As Jack you’ll also be reading various emails, notes, listen to random TV and radio broadcasts and…, oh Remedy, you’ll find plenty Easter eggs relating to Alan Wake. These various forms of information are crucial to understanding what’s going on behind the scenes at Monarch Solutions – the bad guys. Believe me, there’s LOTS of reading to be done, but it’s also some of the best reading in a game I’ve ever done. There were moments I was literally laughing out loud. Keep an eye out for ‘Time Knife’. It’s long but, whatever you do, don’t avoid it. The real cherry on top are the cinematic FMV sequences.
[pullquote_right]The length of the ‘actual game’ becomes questionable.[/pullquote_right]After completing any Junction you’re rewarded with a cinematic that follows through with the decision you’ve just made.
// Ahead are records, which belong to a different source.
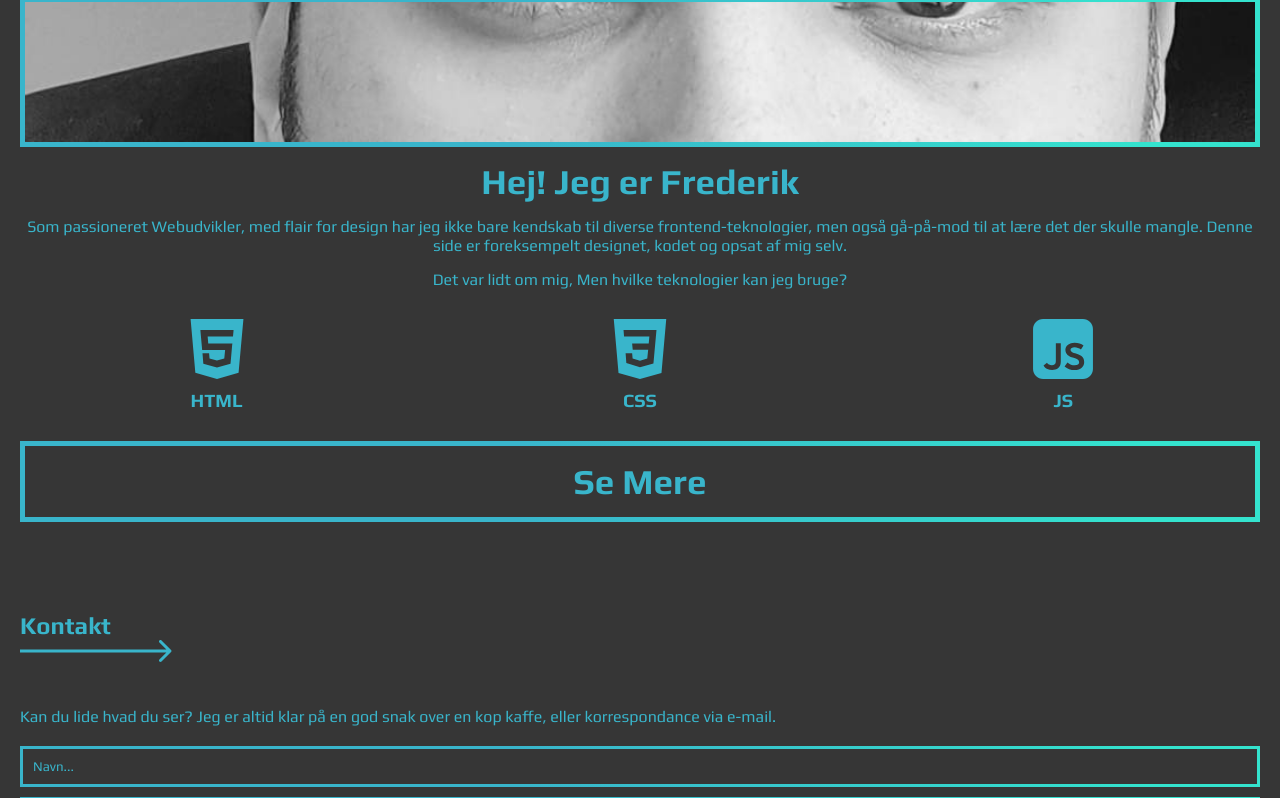
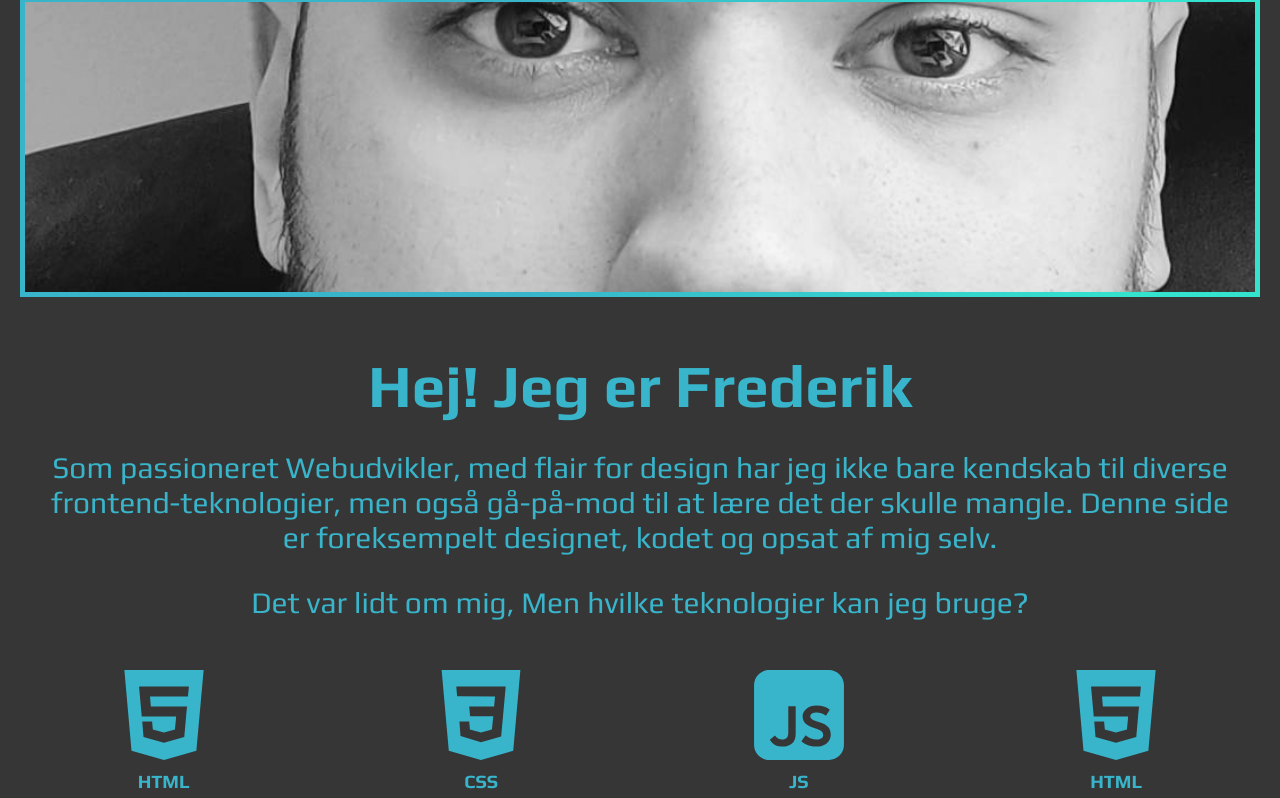
Before and after one commit to fredeskrubba/portfolio-2.0, a React (Vite) app: page / in a window 1280 px wide. Shown: the part 1288-2086 px from the top of the page. Built offline with nearby package versions, Linux system fonts and the light colour scheme.

Commit message:
add about section tablet

```diff
--- a/src/components/about/About.jsx
+++ b/src/components/about/About.jsx
@@ -56,7 +56,7 @@ const About = () => {
         },
     ]
 
-    const [skillsShown, setSkillsShown] = useState(3)
+    const [skillsShown, setSkillsShown] = useState(4)
   return (
     <section className='about'>
         <article className="section-title">
@@ -74,7 +74,7 @@ const About = () => {
                 skills.slice(0, skillsShown).map((skill) => <Skill key={skill.id} Logo={skill.logo} name={skill.name}/>)
             }
         </figure>
-        <p className="more-button" onClick={()=> setSkillsShown(skillsShown + 3)}>Se Mere</p>
+        <p className="more-button" onClick={()=> setSkillsShown(skillsShown + 4)}>Se Mere</p>
     </section>
   )
 }
--- a/src/styles/input.scss
+++ b/src/styles/input.scss
@@ -45,3 +45,10 @@ p, h1, h2, h3, h4, h5, h6{
         }
     }
 }
+
+@media only screen and (min-width: 768px) {
+    .more-button{
+        width: 50%;
+        margin: auto;
+    }
+}
--- a/src/styles/output.css
+++ b/src/styles/output.css
@@ -228,7 +228,7 @@
 }
 .about .skill-grid {
   display: grid;
-  grid-template-columns: 1fr 1fr 1fr;
+  grid-template-columns: repeat(2, 1fr);
   align-items: space-between;
   margin: 30px 0;
   row-gap: 40px;
@@ -246,6 +246,28 @@
   width: 60px;
 }
 
+@media only screen and (min-width: 768px) {
+  .about .about-picture {
+    height: 300px;
+  }
+  .about .about-intro {
+    margin: 50px 30px;
+    gap: 30px;
+  }
+  .about .about-intro h2 {
+    font-size: 60px;
+  }
+  .about .about-intro p {
+    font-size: 30px;
+  }
+  .about .skill-grid {
+    grid-template-columns: repeat(4, 1fr);
+  }
+  .about .skill-grid .skill svg {
+    width: 90px;
+    height: 90px;
+  }
+}
 .contact {
   padding: 25px 20px;
 }
@@ -333,4 +355,11 @@ p, h1, h2, h3, h4, h5, h6 {
   width: 60px;
 }
 
+@media only screen and (min-width: 768px) {
+  .more-button {
+    width: 50%;
+    margin: auto;
+  }
+}
+
 /*# sourceMappingURL=output.css.map */
--- a/src/styles/partials/_about.scss
+++ b/src/styles/partials/_about.scss
@@ -25,7 +25,7 @@
     }
     .skill-grid{
         display: grid;
-        grid-template-columns: 1fr 1fr 1fr;
+        grid-template-columns: repeat(2, 1fr);
         align-items: space-between;
         margin: 30px 0;
         row-gap: 40px;
@@ -43,3 +43,30 @@
         }
     }
 }
+
+@media only screen and (min-width: 768px) {
+    .about{
+        .about-picture{
+            height: 300px;
+        }
+        .about-intro{
+            margin: 50px 30px;
+            gap: 30px;
+            h2{
+                font-size: 60px;
+            }
+            p{
+                font-size: 30px;
+            }
+        }
+        .skill-grid{
+            grid-template-columns: repeat(4, 1fr);
+            .skill{
+                svg{
+                    width: 90px;
+                    height: 90px;
+                }
+            }
+        }
+    }
+}
```
Also changed, not shown: 1 other file (tests, documents, lock files or other folders).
It’s easily some of the best acting I’ve seen in a FMV sequence in any game and the fact that they made use of real actors in the game makes it all the more believable. As you’d expect the performances from Aiden Gillen, Shawn Ashmore, Dominic Monaghan and Brooke Nevin (Grey’s Anatomy) are impressive, but Lance Reddick (Fringe, The Wire) steals the show. His character was believable, whether it was FMV or in-game CG. And it looks so good. There were moments I had a hard time telling the two apart. Was it not for my slow internet line I’d likely be fooled more often. Yes, you have to stream those darn cinematic FMV sequences. Should your line come to a bit of a halt, which happened to me, you will be able to download the sequences to your HDD, though I unfortunately don’t know the size as it was not available prior to launch. There is however a more crucial snag. What happens when you play it the second time and read and watch nothing, as you’ve read and watched it all before? The length of the ‘actual game’ becomes questionable.
There’s a fracture… in the time you get to play. No, Really
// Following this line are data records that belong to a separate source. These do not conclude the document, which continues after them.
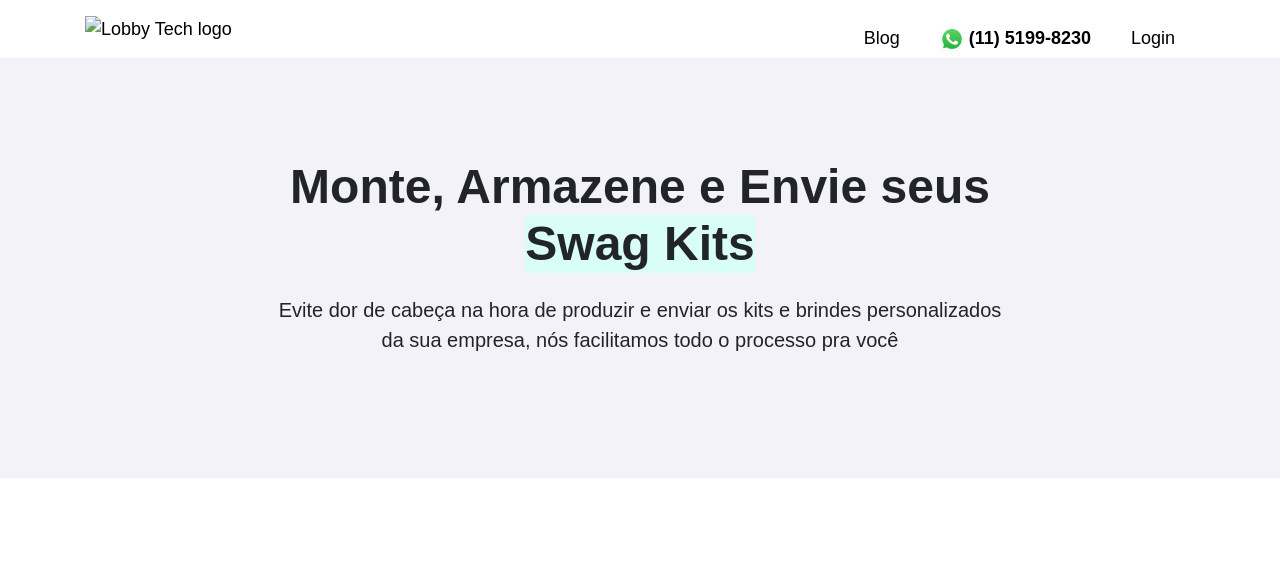
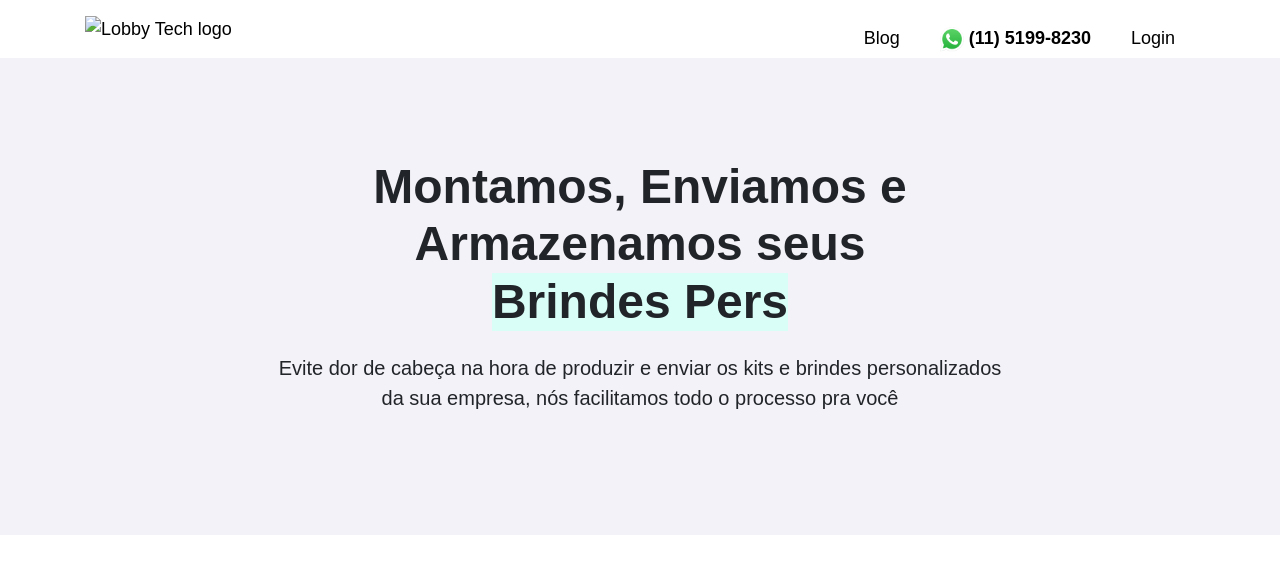
Before and after one commit to lobby-tech/lobby.tech, a Jekyll site: the page built from index.html, in a window 1280 px wide and 900 px high. Shown: the top 574 px of the window. Built offline with Jekyll 4.4.1, drawn with Linux system fonts in a browser that asks for light colours; a script that is not in the unit is left out; comment, search, counter and statistics services are not loaded; some of the changed lines change nothing that is shown.

Commit message:
Updated site

```diff
--- a/index.html
+++ b/index.html
@@ -8,7 +8,7 @@
     <div class="row">
       <div class="col-12 col-lg-8 offset-lg-2">
         <h1 class="font--xxl">
-          Monte, Armazene e Envie seus
+          Montamos, Enviamos e Armazenamos seus
           <br>
           <span id="typed1" class="text-highlight" style="display:inline-block;white-space:pre;">Brindes Personalizados</span>
         </h1>
@@ -274,15 +274,15 @@
     strings: [
       'Brindes em Eventos',
       'Kits de Boas Vindas',
+      'Brindes Personalizados',
       'Swag Kits',
       'Presentes para Prospects',
       'Mimos para Clientes',
-      'Brindes Personalizados',
       'Kits Corporativos',
     ],
-    backDelay: 1800,
+    backDelay: 1900,
     typeSpeed: 60,
-    backSpeed: 1700,
+    backSpeed: 1800,
     fadeOut: true,
     loop: true,
     showCursor: false
```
You’ll complete the game in 10-13 hours on your first playthrough (including all cutscenes), which is not too bad. Once completed I could not wait to see what the impact would be when taking the other route at the various Junctions. The changes were minor, when you look at the overall outcome, and it ended up being a game that lasted me 6 hours. That’s me basically ignoring all the FMV sequences, reading none of the notes and just blasting my way through the levels to get to the next Junction. At the same time you can consider that you’ve in essence got a game of approximately 20 hours if you want to complete all that’s there. How you view that is up to you, but I was a little surprised to say the least. I also felt that the more exciting battles only got going towards the latter part of the game, and the next thing I knew it was over. It was so damn exciting and fun… and now it’s over? Why? I wanted more… more of those last two hours!
Remedy has done an outstanding job. Everything that was promised has been delivered, and then some. It’s very ‘Remedy’. The use of licensed music at the end of each act is a Remedy trademark we’ve come to know, the gameplay is addictive, the writing is good and story has been given the typical Remedy twist. Now, if only they can fracture time and give us more of that exciting gameplay next time it’ll be something a little more time-consuming and a moment in time worth freezing.